Got too involved in the conversation, sorry!

Please join us on tpa_cafe, or tpa_chat, you can join at http://www.transitionpaloalto.org./

Random and Useful Other Stuff:
Toby Hemenway’s (author of Gaia’s Garden and The Permaculture City) website: http://tobyhemenway.com/articles/
Growing Food in a Hotter, Drier Land, by Gary Paul Nabhan
Thinking in Systems, a primer, by Donella H. Meadows
Masterminds and Wingmen, Rosalind Wiseman
Queen Bees and Wannabees, Rosalind Wiseman

I’ll post other links and readings in this space, as they occur to me.

2/22 Fourth Friday/Films of Vision and Hope – the Sequel film and discussion

Friday February 22, 7:30-9:30pm 
Fireside Room, Unitarian Universalist Church of Palo Alto, 505 E. Charleston, Palo Alto
Free, donations appreciated

‘Every political party in the world bases its program for improving human life on economic growth. But it’s not possible for that to continue indefinitely.’ 

In fact, the signs of civilization collapse are everywhere, generating fears of a terrible future with no resources and no growth.

But what if the fears of no growth aren’t true?  What if there is a way for people and economies to thrive without endlessly growing?

David Fleming was a visionary author and thinker whose work has inspired many and has who been called the granddaddy of the Transition movement. The Sequel draws on Fleming’s work to daringly reimagine a thriving, resilient civilization after the collapse of our current economies.
See the trailer…

david fleming

Clean up Oily Wells

From Victoria Armigo:

I know that you share my concern about the impact of climate change and the urgency to act. I’ve struggled to find a way to make a meaningful difference, to bring more of us together to support each other and make our voices heard. Here’s what my friends at 350 Silicon Valley and I have come up with: the  March for Fossil Fuel Freedom.
Details about the march can be found on our website but in a nutshell…
●  When: Sat March 16 – Mon March 18 (join for just a day or half a day)
●  Where: Palo Alto to SF (14 mi/day—or about 5 hours of walking—for a total of 34 miles)
●  Who: Up to 150 people from our partners including  Sierra Club, Climate Reality Project, Interfaith Power & Light, Idle No More, PODER, and many others.
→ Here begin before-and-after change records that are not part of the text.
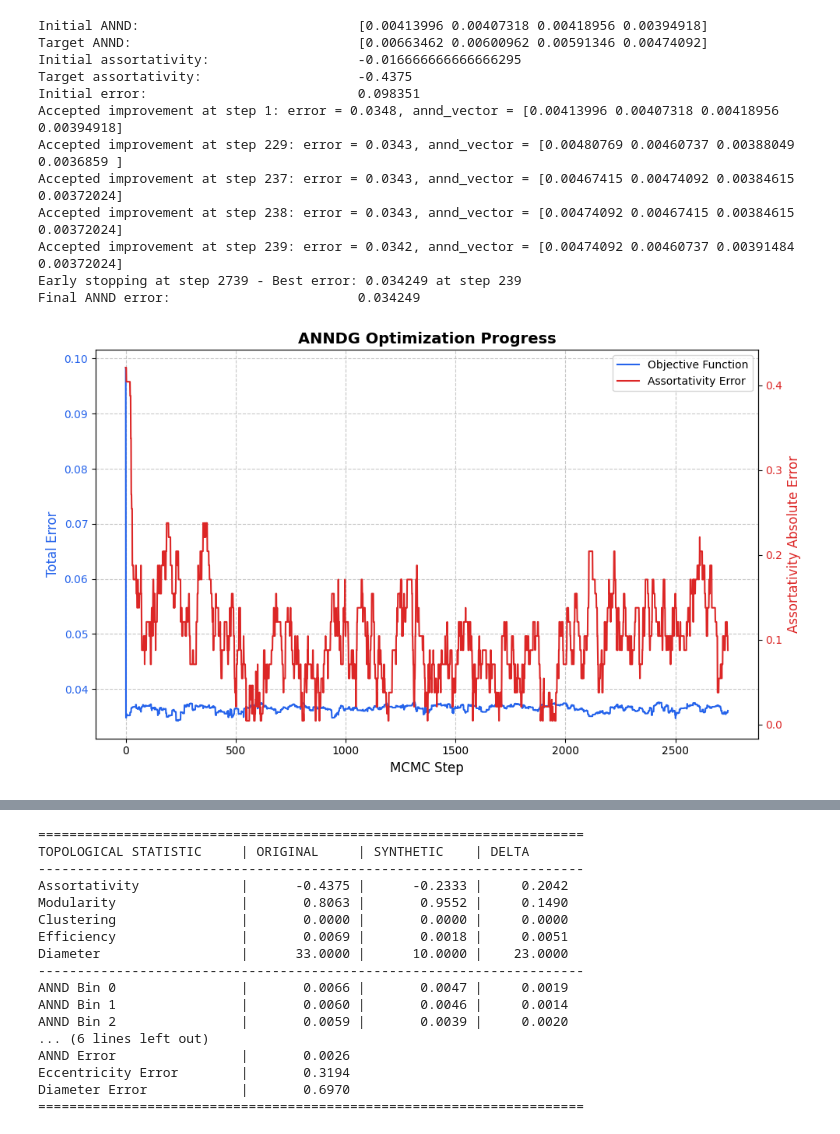
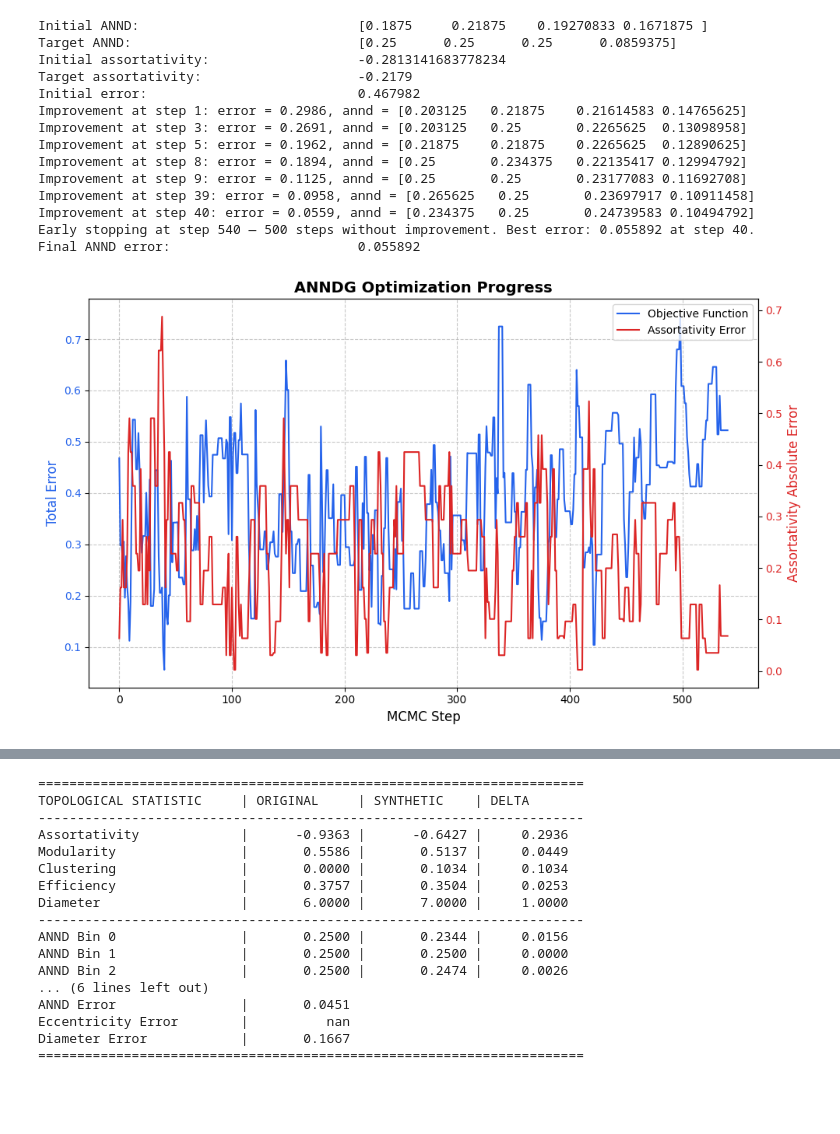
Before and after one commit to Andre1372/syn_bench_gnn, a Jupyter notebook: notebooks/single_generation_analysis.ipynb, the cells around one changed output, grey strips where cells are left out. Drawn from its saved outputs; the diff is of its cells as text; code cells hidden in the pictures; blank space fills up the shorter version.

```diff
--- a/notebooks/single_generation_analysis.ipynb
+++ b/notebooks/single_generation_analysis.ipynb
@@ -21,7 +21,7 @@ from notebooks.visualization_utils import plot_graph, plot_annd, plot_eccentrici
 from src.anndg.graph_generator import generate_graph
 # %%
 DATASET = "Mutagenicity"
-IDX = 186
+IDX = 239
 
 try:
     dataset = DatasetPT(PROJECT_ROOT / "data" / DATASET / f"{DATASET}_original.pt")
@@ -49,8 +35,8 @@ plt.show()
 target_stats = analyze_single_graph(GRAPH_IG)
 
 # Generate and Analyze Synthetic Graph
-rng = np.random.default_rng(seed=31474083)
-GRAPH_SYNTH_NX, info = generate_graph(target_stats, rng=rng, debug=True, replicate_eccentricity=True)
+rng = np.random.default_rng(seed=40689061)
+GRAPH_SYNTH_NX, info = generate_graph(target_stats, rng=rng, debug=True, replicate_eccentricity=False)
 GRAPH_SYNTH_IG = networkx_to_igraph(GRAPH_SYNTH_NX)
 obtained_stats = analyze_single_graph(GRAPH_SYNTH_IG)
 
@@ -63,7 +49,10 @@ plot_graph(graph=GRAPH_SYNTH_NX, ax=axes[0, 1], dataset_name=f"{DATASET} (Synthe
 
 # Row 2: Topological Metrics
 plot_annd(annd_values=info['best_annd'], ax=axes[1, 0], title="ANND Profile", target_graph=GRAPH_NX)
-plot_eccentricity(ecc_values=info['best_eccentricity'], ax=axes[1, 1], title="Eccentricity Profile", target_graph=GRAPH_NX)
+if 'best_eccentricity' in info:
+    plot_eccentricity(ecc_values=info['best_eccentricity'], ax=axes[1, 1], title="Eccentricity Profile", target_graph=GRAPH_NX)
+else:
+    axes[1, 1].axis('off')
 
 plt.tight_layout()
 plt.show()
@@ -73,44 +62,49 @@ print(f"{'TOPOLOGICAL STATISTIC':<25} | {'ORIGINAL':<12} | {'SYNTHETIC':<12} | {
 print("-" * 70)
 
 # Scalar metrics comparison
 scalar_metrics = ['assortativity', 'modularity', 'clustering', 'efficiency', 'diameter']
 for m in scalar_metrics:
     orig = target_stats.get(m, 0.0)
     synth = obtained_stats.get(m, 0.0)
     delta = abs(orig - synth)
     print(f"{m.capitalize():<25} | {orig:>12.4f} | {synth:>12.4f} | {delta:>10.4f}")
 
 # ANND comparison
 print("-" * 70)
 print(f"{'ANND Bin 0':<25} | {target_stats['annd'][0]:>12.4f} | {info['best_annd'][0]:>12.4f} | {abs(target_stats['annd'][0] - info['best_annd'][0]):>10.4f}")
 print(f"{'ANND Bin 1':<25} | {target_stats['annd'][1]:>12.4f} | {info['best_annd'][1]:>12.4f} | {abs(target_stats['annd'][1] - info['best_annd'][1]):>10.4f}")
 print(f"{'ANND Bin 2':<25} | {target_stats['annd'][2]:>12.4f} | {info['best_annd'][2]:>12.4f} | {abs(target_stats['annd'][2] - info['best_annd'][2]):>10.4f}")
 print(f"{'ANND Bin 3':<25} | {target_stats['annd'][3]:>12.4f} | {info['best_annd'][3]:>12.4f} | {abs(target_stats['annd'][3] - info['best_annd'][3]):>10.4f}")
 print("-" * 70)
 
 annd_error = calculate_annd_error(info['best_annd'], target_stats['annd'])
-ecc_error = calculate_eccentricity_error(info['best_eccentricity'], target_stats['eccentricity'])
+if 'best_eccentricity' in info:
+    ecc_error = calculate_eccentricity_error(info['best_eccentricity'], target_stats['eccentricity'])
+else:
+    ecc_error = np.nan
 moments_error = calculate_moments_error(target_stats['normalized_degree_moments'], obtained_stats['normalized_degree_moments'])
 diameter_error = abs(obtained_stats['diameter'] - target_stats['diameter']) / target_stats['diameter'] if target_stats['diameter'] > 0 else 0.0
 
 print(f"\n{'STRUCTURAL ERROR SUMMARY':<25} | {'VALUE':<12}")
 print("-" * 40)
 print(f"{'Moments Error':<25} | {moments_error:>12.4f}")
 print(f"{'ANND Error':<25} | {annd_error:>12.4f}")
 print(f"{'Eccentricity Error':<25} | {ecc_error:>12.4f}")
 print(f"{'Diameter Error':<25} | {diameter_error:>12.4f}")
 print("="*70 + "\n")
 # %% [output]
-Initial ANND:                            [0.00413996 0.00407318 0.00418956 0.00394918]
-Target ANND:                             [0.00663462 0.00600962 0.00591346 0.00474092]
-Initial assortativity:                   -0.016666666666666295
-Target assortativity:                    -0.4375
-Initial error:                           0.098351
-Accepted improvement at step 1: error = 0.0348, annd_vector = [0.00413996 0.00407318 0.00418956 0.00394918]
-Accepted improvement at step 229: error = 0.0343, annd_vector = [0.00480769 0.00460737 0.00388049 0.0036859 ]
-Accepted improvement at step 237: error = 0.0343, annd_vector = [0.00467415 0.00474092 0.00384615 0.00372024]
-Accepted improvement at step 238: error = 0.0343, annd_vector = [0.00474092 0.00467415 0.00384615 0.00372024]
-Accepted improvement at step 239: error = 0.0342, annd_vector = [0.00474092 0.00460737 0.00391484 0.00372024]
-Early stopping at step 2739 - Best error: 0.034249 at step 239
-Final ANND error:                        0.034249
+Initial ANND:                            [0.1875     0.21875    0.19270833 0.1671875 ]
+Target ANND:                             [0.25      0.25      0.25      0.0859375]
+Initial assortativity:                   -0.2813141683778234
+Target assortativity:                    -0.2179
+Initial error:                           0.467982
+Improvement at step 1: error = 0.2986, annd = [0.203125   0.21875    0.21614583 0.14765625]
+Improvement at step 3: error = 0.2691, annd = [0.203125   0.25       0.2265625  0.13098958]
+Improvement at step 5: error = 0.1962, annd = [0.21875    0.21875    0.2265625  0.12890625]
+Improvement at step 8: error = 0.1894, annd = [0.25       0.234375   0.22135417 0.12994792]
+Improvement at step 9: error = 0.1125, annd = [0.25       0.25       0.23177083 0.11692708]
+Improvement at step 39: error = 0.0958, annd = [0.265625   0.25       0.23697917 0.10911458]
+Improvement at step 40: error = 0.0559, annd = [0.234375   0.25       0.24739583 0.10494792]
+Early stopping at step 540 — 500 steps without improvement. Best error: 0.055892 at step 40.
+Final ANND error:                        0.055892
-[figure, old version]
+[figure, new version]
@@ -118,17 +112,17 @@ Final ANND error:                        0.034249
 ======================================================================
 TOPOLOGICAL STATISTIC     | ORIGINAL     | SYNTHETIC    | DELTA
 ----------------------------------------------------------------------
-Assortativity             |      -0.4375 |      -0.2333 |     0.2042
-Modularity                |       0.8063 |       0.9552 |     0.1490
-Clustering                |       0.0000 |       0.0000 |     0.0000
-Efficiency                |       0.0069 |       0.0018 |     0.0051
-Diameter                  |      33.0000 |      10.0000 |    23.0000
+Assortativity             |      -0.9363 |      -0.6427 |     0.2936
+Modularity                |       0.5586 |       0.5137 |     0.0449
+Clustering                |       0.0000 |       0.1034 |     0.1034
+Efficiency                |       0.3757 |       0.3504 |     0.0253
+Diameter                  |       6.0000 |       7.0000 |     1.0000
 ----------------------------------------------------------------------
-ANND Bin 0                |       0.0066 |       0.0047 |     0.0019
-ANND Bin 1                |       0.0060 |       0.0046 |     0.0014
-ANND Bin 2                |       0.0059 |       0.0039 |     0.0020
+ANND Bin 0                |       0.2500 |       0.2344 |     0.0156
+ANND Bin 1                |       0.2500 |       0.2500 |     0.0000
+ANND Bin 2                |       0.2500 |       0.2474 |     0.0026
 ... (6 lines left out)
-ANND Error                |       0.0026
-Eccentricity Error        |       0.3194
-Diameter Error            |       0.6970
+ANND Error                |       0.0451
+Eccentricity Error        |          nan
+Diameter Error            |       0.1667
 ======================================================================
```
Also changed, not shown: parts of 2 cells of this notebook, 6 other files.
What I look forward to most about the march is meeting kindred spirits who share my hopes and concerns, walking and talking about what can make a difference and also why it’s hard to do so, and learning more from our partners who will provide educational insights and lively entertainment during rest breaks along the way.

The climate emergency will not blow over. We are at that moment. Having you as part of this march would mean so much to me personally and make it a lot more fun! Please join me on the march or sponsor me.
Gratefully,
PS — If you’re on FaceBook,  here’s our event page.
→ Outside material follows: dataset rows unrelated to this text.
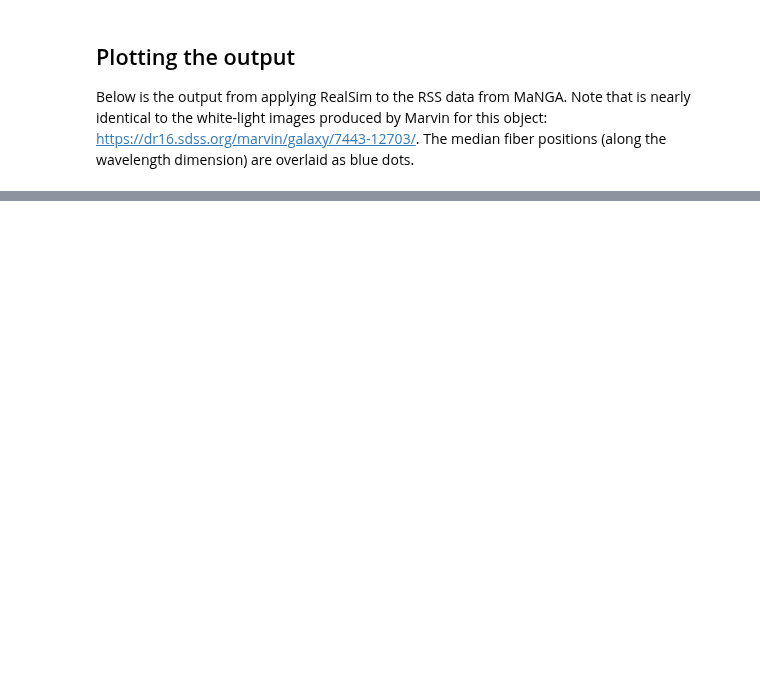
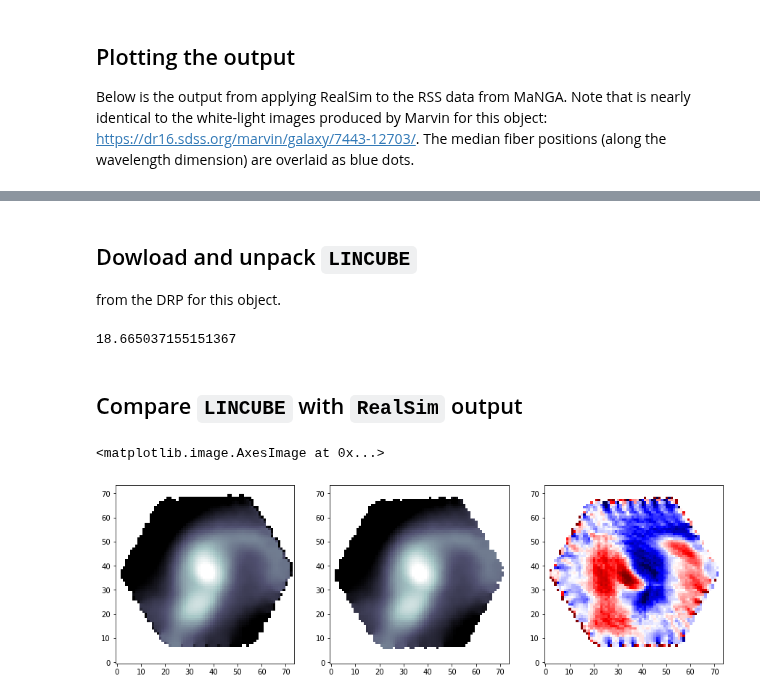
Before and after one commit to cbottrell/RealSim-IFS, a Jupyter notebook: MaNGA_RSS_File_test.ipynb, the cells around one changed output, grey strips where cells are left out. Drawn from its saved outputs; the diff is of its cells as text; code cells hidden in the pictures; blank space fills up the shorter version.

```diff
--- a/MaNGA_RSS_File_test.ipynb
+++ b/MaNGA_RSS_File_test.ipynb
@@ -239,0 +237,43 @@ ax.scatter(core_x_pixels[:381],core_y_pixels[:381],alpha=0.3)
+# %% [markdown]
+## Dowload and unpack `LINCUBE`
+
+from the DRP for this object.
+# %%
+sas_base_dir = 'rsync://data.sdss.org/dr16/manga/spectro/redux/v2_4_3'
+
+plate = 7443
+ifudesign = 12703
+
+filename = 'manga-{PLATE}-{IFUDESIGN}-LINCUBE.fits.gz'.format(PLATE=plate,IFUDESIGN=ifudesign)
+target_url = '{}/{}/stack/{}'.format(sas_base_dir,plate,filename)
+
+if not os.access(filename,0):
+    rsync_cmd = 'rsync -avz --info=progress2 {} ./{}'.format(target_url,filename)
+    start = time.time()
+    os.system(rsync_cmd)
+    print(time.time()-start)
+
+if os.access(filename,0):
+    os.system('gunzip -f {}'.format(filename))
+filename = filename.replace('.gz','')
+# %% [output]
+18.665037155151367
+# %% [markdown]
+## Compare `LINCUBE` with `RealSim` output
+# %%
+import copy
+from matplotlib import cm
+cmap = copy.copy(cm.bone)
+cmap.set_bad('white')
+
+lincube = fits.getdata(filename)
+fig,axarr = plt.subplots(1,3,figsize=(15,5))
+ax = axarr[0]
+ax.imshow(np.log10(np.sum(lincube,axis=0)),cmap=cmap,origin='lower',vmin=2,vmax=4)
+ax = axarr[1]
+ax.imshow(np.log10(np.sum(out_cube,axis=0)),cmap=cmap,origin='lower',vmin=2,vmax=4)
+ax = axarr[2]
+ax.imshow(np.log10(np.sum(out_cube,axis=0))-np.log10(np.sum(lincube,axis=0)),cmap='seismic',origin='lower',vmin=-0.1,vmax=0.1)
+# %% [output]
+<matplotlib.image.AxesImage at 0x...>
+[figure, added]
```
Also changed, not shown: parts of 4 cells of this notebook.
Fourth Friday/Films of Vision and Hope – Demain (Tomorrow)

Friday January 25, 7:30-9:30pm 
Fireside Room, Unitarian Universalist Church of Palo Alto, 505 E. Charleston, Palo Alto

For the new year, join Fourth Friday for a look at creative solutions to the ecological crisis. The acclaimed French film Demain (Tomorrow) follows Cyril Di,  Mélanie Laurent, and their team to ten different countries to learn more about the impending disaster how people are working hard to avoid or mitigate it.

A Variety reviewer wrote this about the film:

As ever with this sort of advocacy film, there is a danger that it will only ever preach to the converted. And that’s perhaps why the filmmakers’ approach is so smart: ‘Tomorrow’ wastes little time trying to convince us that that world is ending. It takes that as a known fact, and then highlights the people who are fighting in small but appreciable ways to stop that from happening. Almost inadvertently, it therefore embodies not just the how, but a pretty good reason why humanity ought to survive: It has people like these in it, ordinary people whose example, be it ever so idealized here, makes … tomorrow seem not quite so bleak.

FREE, Donations appreciated.
Co-sponsored by Transition Palo Alto, 350 Silicon Valley, and the Green Sanctuary Committee of UUPCA.

demain